(Gabler's) "...portrayal of Walt Disney himself so much at odds with any reasonable interpretation of the facts of his life. Gabler's haunted, tormented, traumatized Disney is the invention of a writer with a fatally deficient imagination, one who can conceive of no reason for Walt's interest in model trains other than mental illness, and who can dismiss Walt as a "terrible husband" because he didn't conform to some present-day paradigm. Gabler writes about "animations" without ever showing any grasp of what's involved in making animated cartoons, and his limited understanding of business reveals itself in the exaggerated importance he assigns to Roy O. Disney's role and to some of the "crises" the company passed through.
In short, Gabler has written about Walt Disney with the blinkered vision of a middle-aged journalist from an exceptionally self-contained milieu—the urban, liberal, skeptical, and sophisticated Northeast (I can understand why the evil geniuses at Fox News hired him for on-camera duty as one of their liberal punching bags). Walt Disney: The Triumph of the American Imagination has often been reviewed by people of much the same sort. It's no wonder that Gabler's peers have greeted the book so warmly, since its ultimate effect is to validate a picture—Warped Walt—they've always carried around in their heads.

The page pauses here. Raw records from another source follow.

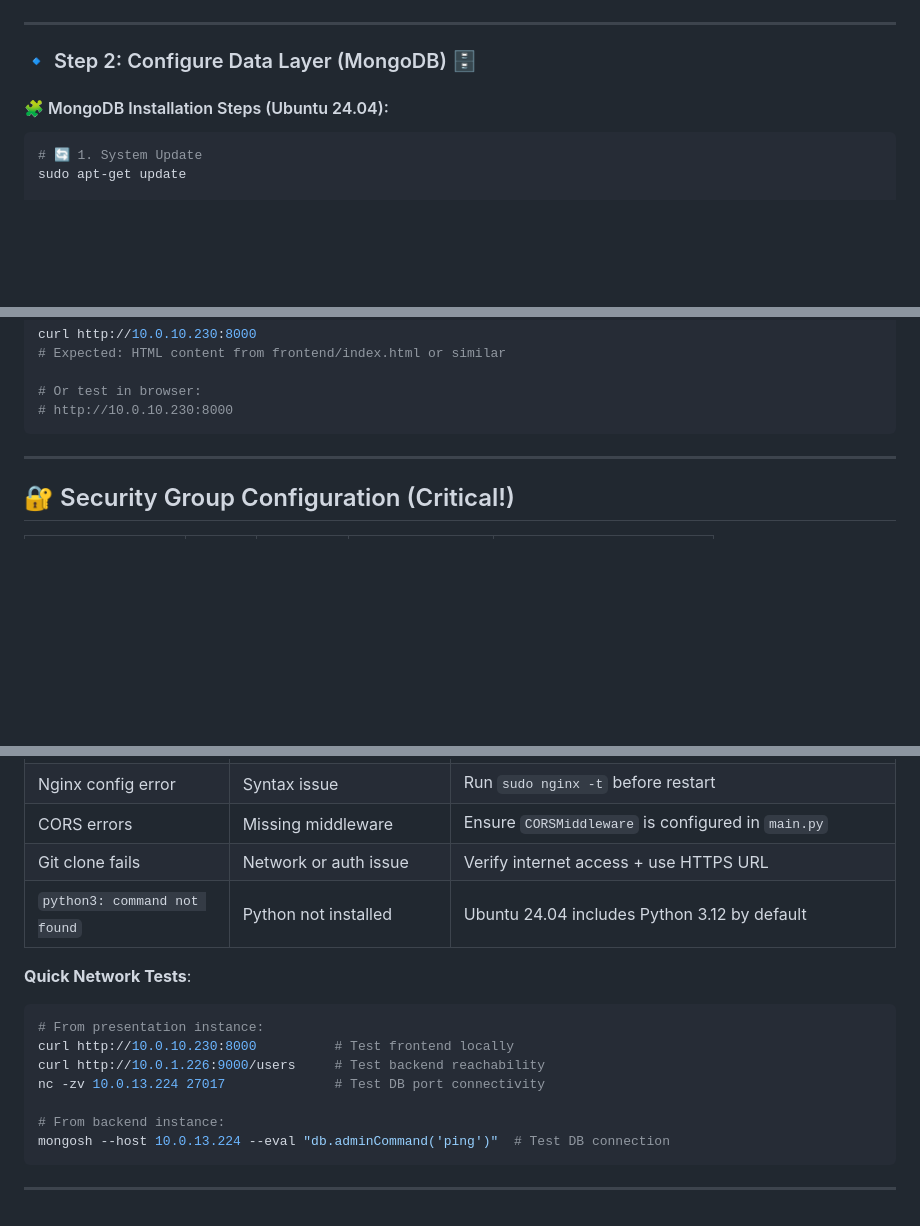
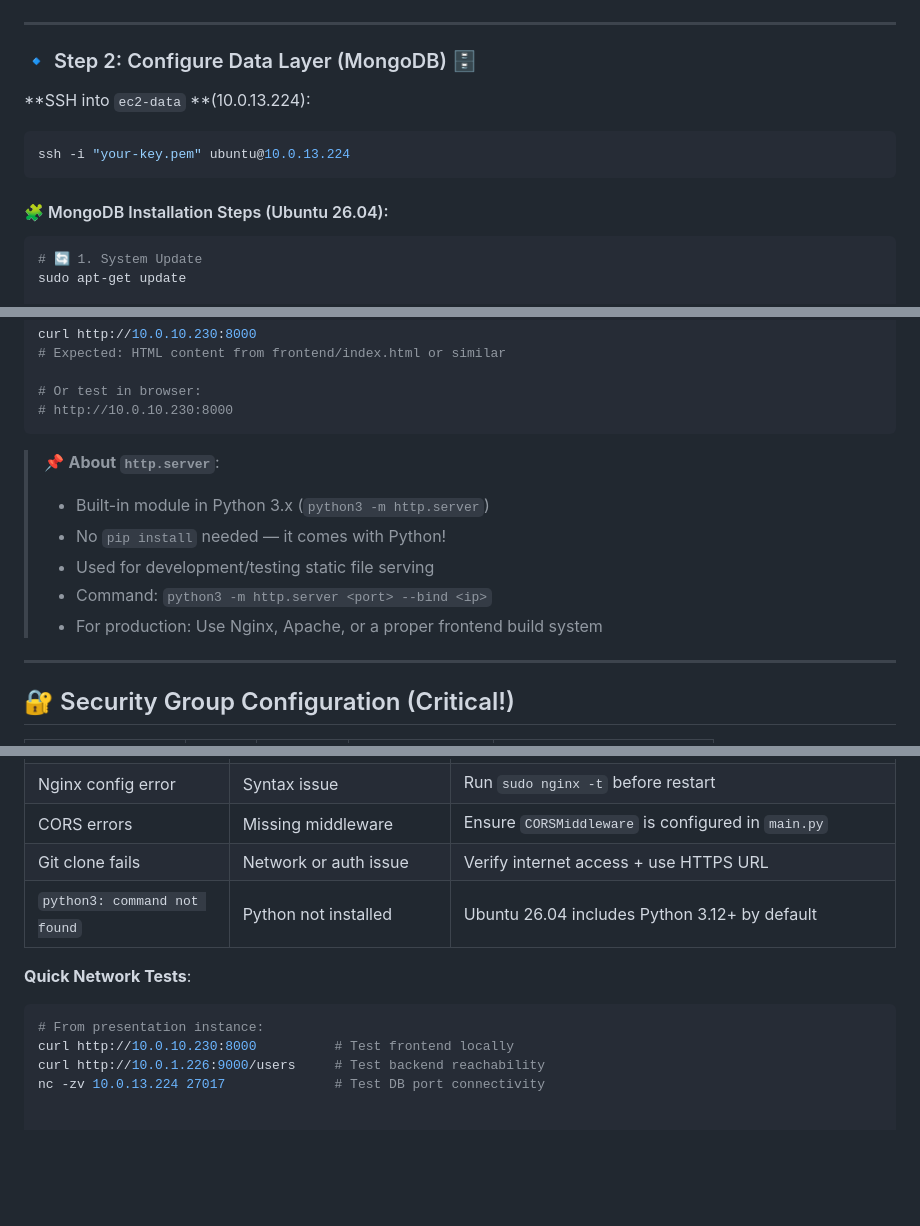
Before and after one commit to chintitomasud3/Assignment-3-Tier-Application-on-AWS-EC2, a Markdown page: README.md, 3 parts joined by grey strips. GitHub-like rendering; blank space fills up the shorter version.

````diff
--- a/README.md
+++ b/README.md
@@ -87,7 +87,12 @@ Design and deploy a scalable 3-tier web application on AWS EC2 with proper separ
 
 ### 🔹 Step 2: Configure Data Layer (MongoDB) 🗄️
 
-#### 🧩 MongoDB Installation Steps (Ubuntu 24.04):
+**SSH into `ec2-data` **(10.0.13.224):
+```bash
+ssh -i "your-key.pem" ubuntu@10.0.13.224
+```
+
+#### 🧩 MongoDB Installation Steps (Ubuntu 26.04):
 
 ```bash
 # 🔄 1. System Update
@@ -266,6 +273,13 @@ curl http://10.0.10.230:8000
 # Or test in browser:
 # http://10.0.10.230:8000
 ```
+
+> 📌 **About `http.server`**:
+> - Built-in module in Python 3.x (`python3 -m http.server`)
+> - No `pip install` needed — it comes with Python!
+> - Used for development/testing static file serving
+> - Command: `python3 -m http.server <port> --bind <ip>`
+> - For production: Use Nginx, Apache, or a proper frontend build system
 
 ---
 
@@ -421,7 +435,7 @@ Assignment-3-Tier-Application-on-AWS-EC2/
 | Nginx config error | Syntax issue | Run `sudo nginx -t` before restart |
 | CORS errors | Missing middleware | Ensure `CORSMiddleware` is configured in `main.py` |
 | Git clone fails | Network or auth issue | Verify internet access + use HTTPS URL |
-| `python3: command not found` | Python not installed | Ubuntu 24.04 includes Python 3.12 by default |
+| `python3: command not found` | Python not installed | Ubuntu 26.04 includes Python 3.12+ by default |
 
 **Quick Network Tests**:
 ```bash
@@ -429,9 +443,3 @@ Assignment-3-Tier-Application-on-AWS-EC2/
 curl http://10.0.10.230:8000          # Test frontend locally
 curl http://10.0.1.226:9000/users     # Test backend reachability
 nc -zv 10.0.13.224 27017              # Test DB port connectivity
-
-# From backend instance:
-mongosh --host 10.0.13.224 --eval "db.adminCommand('ping')"  # Test DB connection
-```
-
----
````
Also changed, not shown: other parts of README.md (+9 -7 lines).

As the library statistics alone testify, the worst damage has already been done. Not just the reviewers but also many Disney fans have embraced Gabler's book, which has, after all, received the imprimatur of the Walt Disney Company. It's hard to resist the urge to snuggle up to power.